The mean PTH level in the fracture group (38 pg/mL) was significantly higher than in the control group (26.6 pg/mL), (P < 0.001). All the hyperparathyroid patients had insufficient, deficient, or severely deficient levels of 25-OHD.
“The results of our study revealed a higher rate of combined 25-OHD deficiency and insufficiency (78 percent) among children and adolescents than the previously reported rates of 42 percent to 52 percent. However, the observed racial disparities were consistent with prior studies, with the lowest levels of 25-OHD among African-American, Asian, and Hispanic children,” Dr. Karkenny said. “Also, to the authors’ knowledge, this study is the first of its kind to report a statistically significant difference in PTH between pediatric fracture and control cohorts. PTH was elevated to the level defined as hyperparathyroidism (> 65 pg/mL) in 5.7 percent of fracture patients and 1 percent of control patients.
“This study not only contributes to the growing body of research on vitamin D and bone health among pediatric orthopaedic patients, but also sheds new light on our understanding of PTH after a fracture,” Dr. Karkenny said. “While a rise in PTH has been documented in the year following a hip fracture, observations on PTH and acute fractures have not been previously discussed in pediatric orthopaedic literature. Whether subclinical increased PTH is a reflection of the patient’s baseline vitamin D status itself, a biological response to fracture, or both is a worthwhile question.”
Dr. Karkenny’s coauthors of “Pediatric Fractures: Does Vitamin D Play a Role?” are Jahn Avarello, MD; Ashley Elizabeth Burlage, MD; Rocio Amanda Llanio Crabb; Kelly Meghan McNally, BS; Jacob Foster Schulz, MD; Sara Merwin, MPH; and Selina Poon, MD.
Maureen Leahy is assistant managing editor of AAOS Now. She can be reached at firstname.lastname@example.org.
- Holick, M.F., Vitamin D deficiency. N Engl J Med, 2007. 357(3): p. 266-81.
- Sullivan, S.S., et al., Adolescent girls in Maine are at risk for vitamin D insufficiency. J Am Diet Assoc, 2005. 105(6): p. 971-4.
- Gordon, C.M., et al., Prevalence of vitamin D deficiency among healthy adolescents. Arch Pediatr Adolesc Med, 2004. 158(6): p. 531-7.
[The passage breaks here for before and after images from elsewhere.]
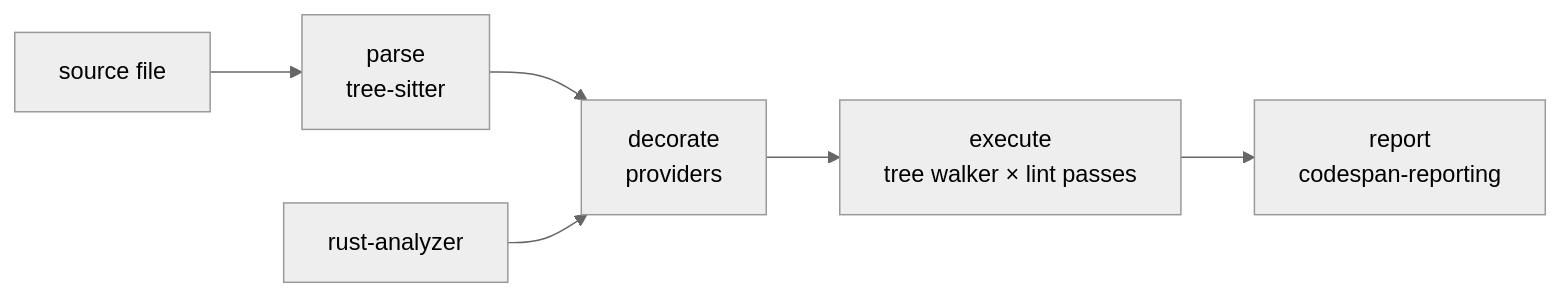
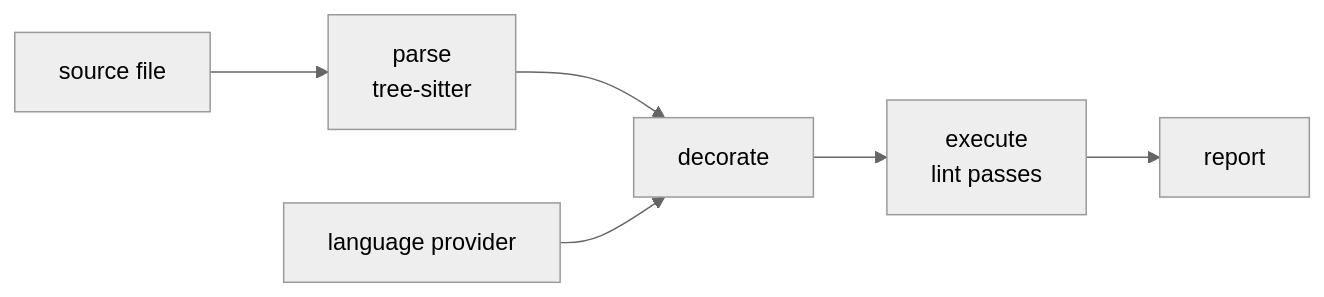
One commit to aonyx-ai/whisker changed the diagram in ARCHITECTURE.md. Above: the diagram before and after it, drawn with Mermaid (neutral theme). The commit also changed other lines of this file, not shown here.

First line of the commit message:
Trim the architecture doc to architecture

````diff
--- a/ARCHITECTURE.md
+++ b/ARCHITECTURE.md
@@ -36,8 +33,8 @@
 ```mermaid
 flowchart LR
     src[source file] --> parse[parse<br>tree-sitter]
-    parse --> decorate[decorate<br>providers]
-    ra[rust-analyzer] --> decorate
-    decorate --> execute[execute<br>tree walker × lint passes]
-    execute --> render[report<br>codespan-reporting]
+    parse --> decorate[decorate]
+    lp[language provider] --> decorate
+    decorate --> execute[execute<br>lint passes]
+    execute --> report[report]
 ```
````
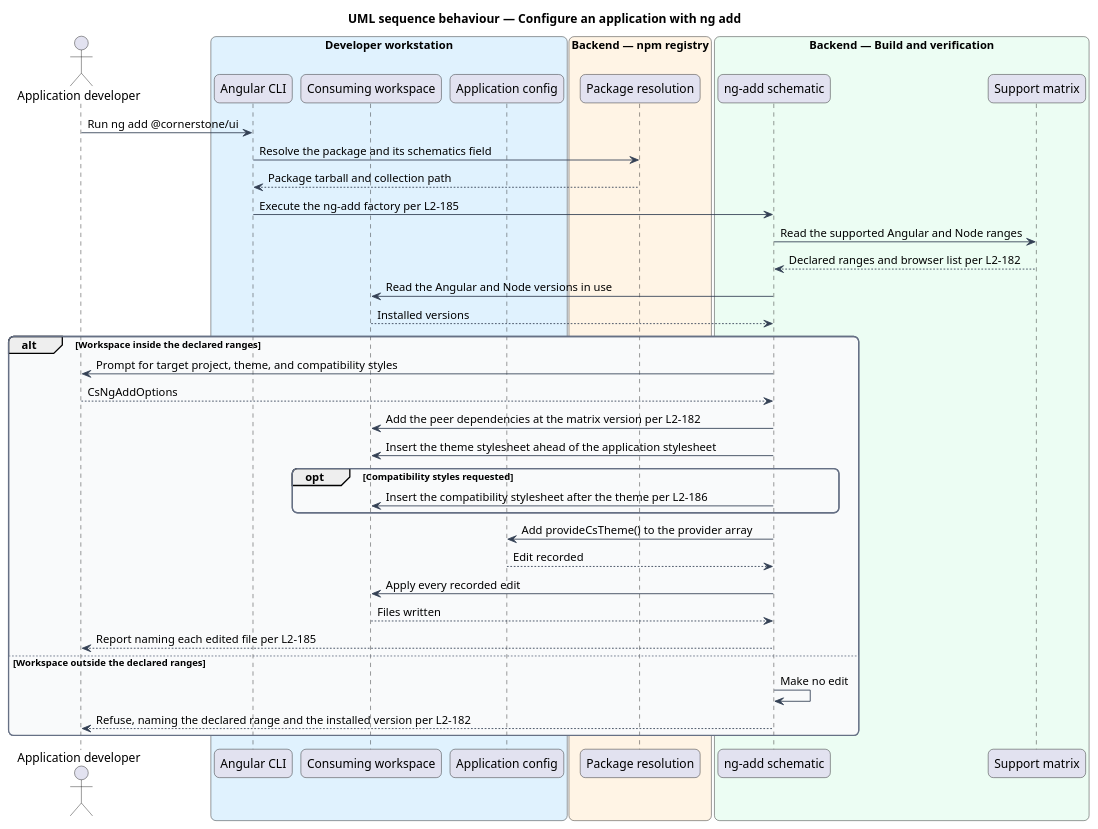
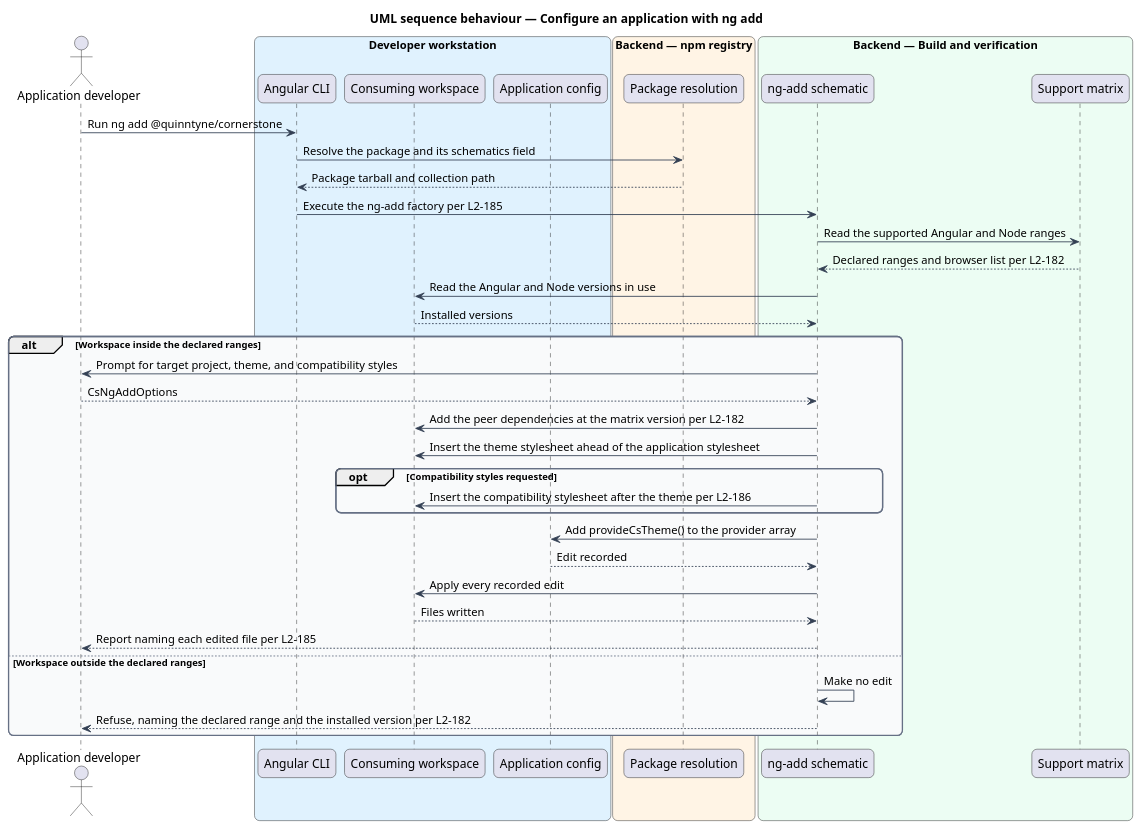
The diagram in docs/detailed-designs/delivery/support-and-migrate-consumers/diagrams/sequence-ng-add-setup.puml (QuinntyneBrown/Cornerstone), drawn with PlantUML before and after one commit. The commit also changed 125 other files, not shown here.

```diff
--- a/docs/detailed-designs/delivery/support-and-migrate-consumers/diagrams/sequence-ng-add-setup.puml
+++ b/docs/detailed-designs/delivery/support-and-migrate-consumers/diagrams/sequence-ng-add-setup.puml
@@ -1,58 +1,58 @@
 @startuml
 title UML sequence behaviour — Configure an application with ng add
 skinparam backgroundColor #FFFFFF
 skinparam shadowing false
 skinparam roundcorner 12
 skinparam defaultFontName Arial
 skinparam ArrowColor #344054
 skinparam rectangle {
   BorderColor #344054
   FontColor #101828
 }
 skinparam package {
   BorderColor #667085
   FontColor #101828
   BackgroundColor #F9FAFB
 }
 actor "Application developer" as dev
 box "Developer workstation" #E0F2FE
   participant "Angular CLI" as cli
   participant "Consuming workspace" as workspace
   participant "Application config" as config
 end box
 box "Backend — npm registry" #FFF4E5
   participant "Package resolution" as npm
 end box
 box "Backend — Build and verification" #ECFDF3
   participant "ng-add schematic" as ngadd
   participant "Support matrix" as matrix
 end box
 
-dev -> cli : Run ng add @cornerstone/ui
+dev -> cli : Run ng add @quinntyne/cornerstone
 cli -> npm : Resolve the package and its schematics field
 npm --> cli : Package tarball and collection path
 cli -> ngadd : Execute the ng-add factory per L2-185
 
 ngadd -> matrix : Read the supported Angular and Node ranges
 matrix --> ngadd : Declared ranges and browser list per L2-182
 ngadd -> workspace : Read the Angular and Node versions in use
 workspace --> ngadd : Installed versions
 
 alt Workspace inside the declared ranges
   ngadd -> dev : Prompt for target project, theme, and compatibility styles
   dev --> ngadd : CsNgAddOptions
   ngadd -> workspace : Add the peer dependencies at the matrix version per L2-182
   ngadd -> workspace : Insert the theme stylesheet ahead of the application stylesheet
   opt Compatibility styles requested
     ngadd -> workspace : Insert the compatibility stylesheet after the theme per L2-186
   end
   ngadd -> config : Add provideCsTheme() to the provider array
   config --> ngadd : Edit recorded
   ngadd -> workspace : Apply every recorded edit
   workspace --> ngadd : Files written
   ngadd --> dev : Report naming each edited file per L2-185
 else Workspace outside the declared ranges
   ngadd -> ngadd : Make no edit
   ngadd --> dev : Refuse, naming the declared range and the installed version per L2-182
 end
 @enduml
```
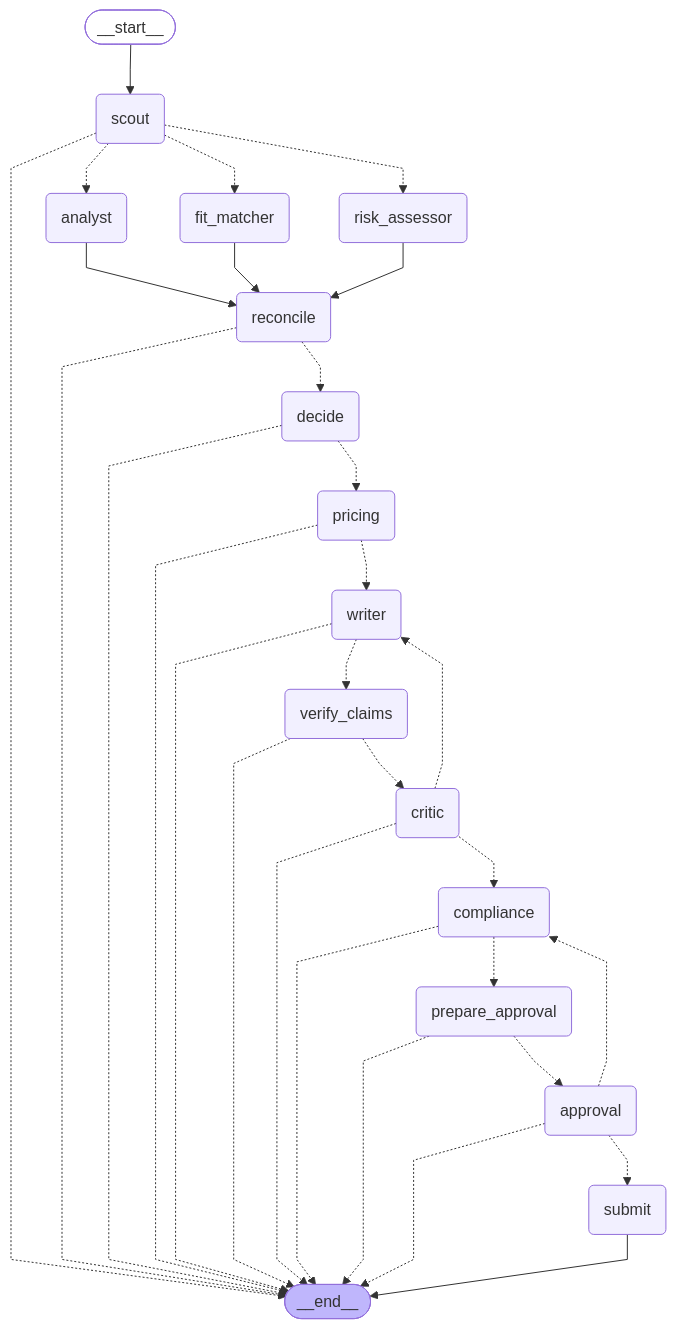
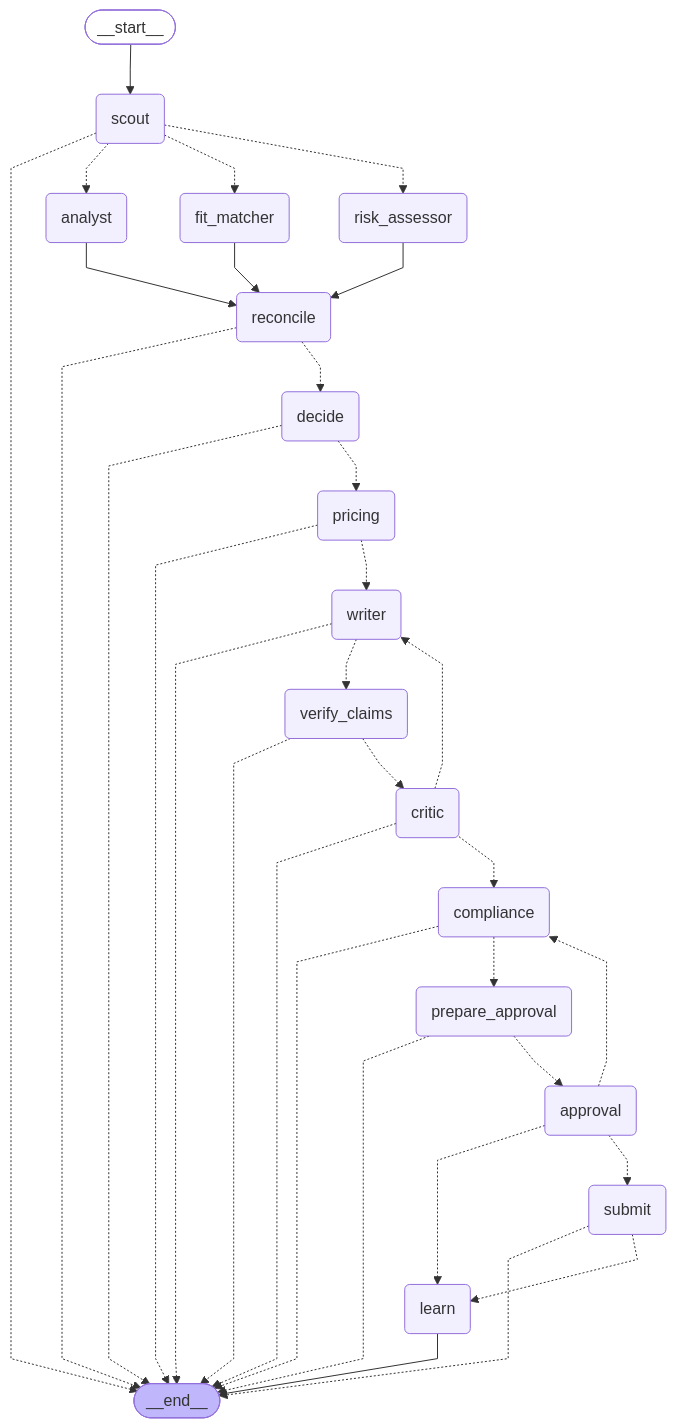
The diagram in docs/images/bid_graph.mmd (FatimaSohailll/GigBid), drawn with Mermaid before and after one commit. The commit also changed 4 other files, not shown here.

Commit message:
docs: render conversation graph and update requirement tracker

```diff
--- a/docs/images/bid_graph.mmd
+++ b/docs/images/bid_graph.mmd
@@ -1,54 +1,57 @@
 ---
 config:
   flowchart:
     curve: linear
 ---
 graph TD;
 	__start__([<p>__start__</p>]):::first
 	scout(scout)
 	analyst(analyst)
 	risk_assessor(risk_assessor)
 	fit_matcher(fit_matcher)
 	reconcile(reconcile)
 	decide(decide)
 	pricing(pricing)
 	writer(writer)
 	verify_claims(verify_claims)
 	critic(critic)
 	compliance(compliance)
 	prepare_approval(prepare_approval)
 	submit(submit)
+	learn(learn)
 	approval(approval)
 	__end__([<p>__end__</p>]):::last
 	__start__ --> scout;
 	analyst --> reconcile;
-	approval -.-> __end__;
 	approval -.-> compliance;
+	approval -.-> learn;
 	approval -.-> submit;
 	compliance -.-> __end__;
 	compliance -.-> prepare_approval;
 	critic -.-> __end__;
 	critic -.-> compliance;
 	critic -.-> writer;
 	decide -.-> __end__;
 	decide -.-> pricing;
 	fit_matcher --> reconcile;
 	prepare_approval -.-> __end__;
 	prepare_approval -.-> approval;
 	pricing -.-> __end__;
 	pricing -.-> writer;
 	reconcile -.-> __end__;
 	reconcile -.-> decide;
 	risk_assessor --> reconcile;
 	scout -.-> __end__;
 	scout -.-> analyst;
 	scout -.-> fit_matcher;
 	scout -.-> risk_assessor;
+	submit -.-> __end__;
+	submit -.-> learn;
 	verify_claims -.-> __end__;
 	verify_claims -.-> critic;
 	writer -.-> __end__;
 	writer -.-> verify_claims;
-	submit --> __end__;
+	learn --> __end__;
 	classDef default fill:#f2f0ff,line-height:1.2
 	classDef first fill-opacity:0
 	classDef last fill:#bfb6fc
```
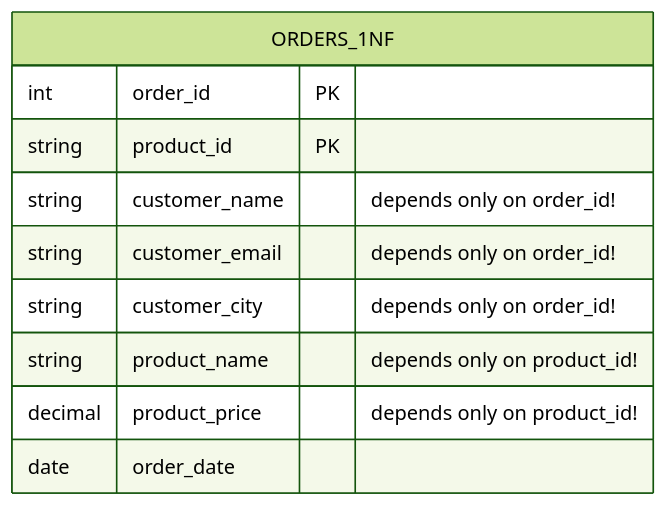
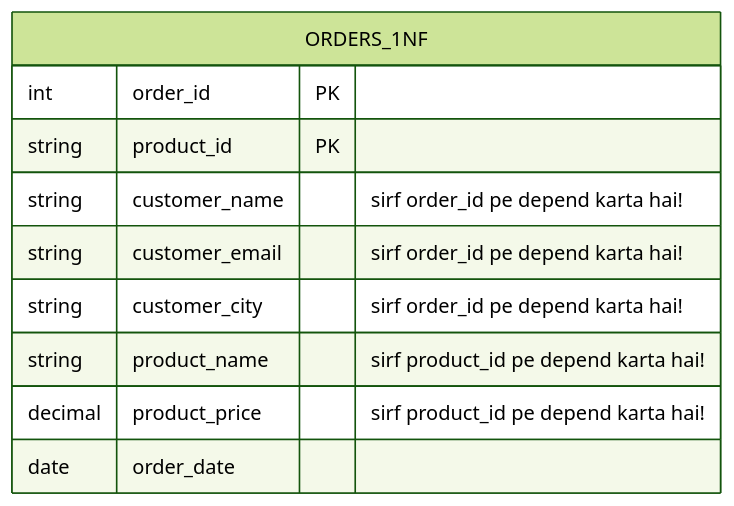
Before and after one commit to Siddesh-Pansare93/dev-notes: the third of 5 diagrams in database-notes/db-fundamentals/04-normalization.md, drawn with Mermaid (forest theme). The commit also changed other lines of this file and 248 other files, not shown here.

````diff
--- a/database-notes/db-fundamentals/04-normalization.md
+++ b/database-notes/db-fundamentals/04-normalization.md
@@ -160,13 +160,13 @@
 ```mermaid
 erDiagram
     ORDERS_1NF {
         int order_id PK
         string product_id PK
-        string customer_name "depends only on order_id!"
-        string customer_email "depends only on order_id!"
-        string customer_city "depends only on order_id!"
-        string product_name "depends only on product_id!"
-        decimal product_price "depends only on product_id!"
+        string customer_name "sirf order_id pe depend karta hai!"
+        string customer_email "sirf order_id pe depend karta hai!"
+        string customer_city "sirf order_id pe depend karta hai!"
+        string product_name "sirf product_id pe depend karta hai!"
+        decimal product_price "sirf product_id pe depend karta hai!"
         date order_date
     }
 ```
````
- Nesby-O’Dell, S., et al., Hypovitaminosis D prevalence and determinants among African American and white women of reproductive age: third National Health and Nutrition Examination Survey, 1988-1994. Am J Clin Nutr, 2002. 76(1): p. 187-92.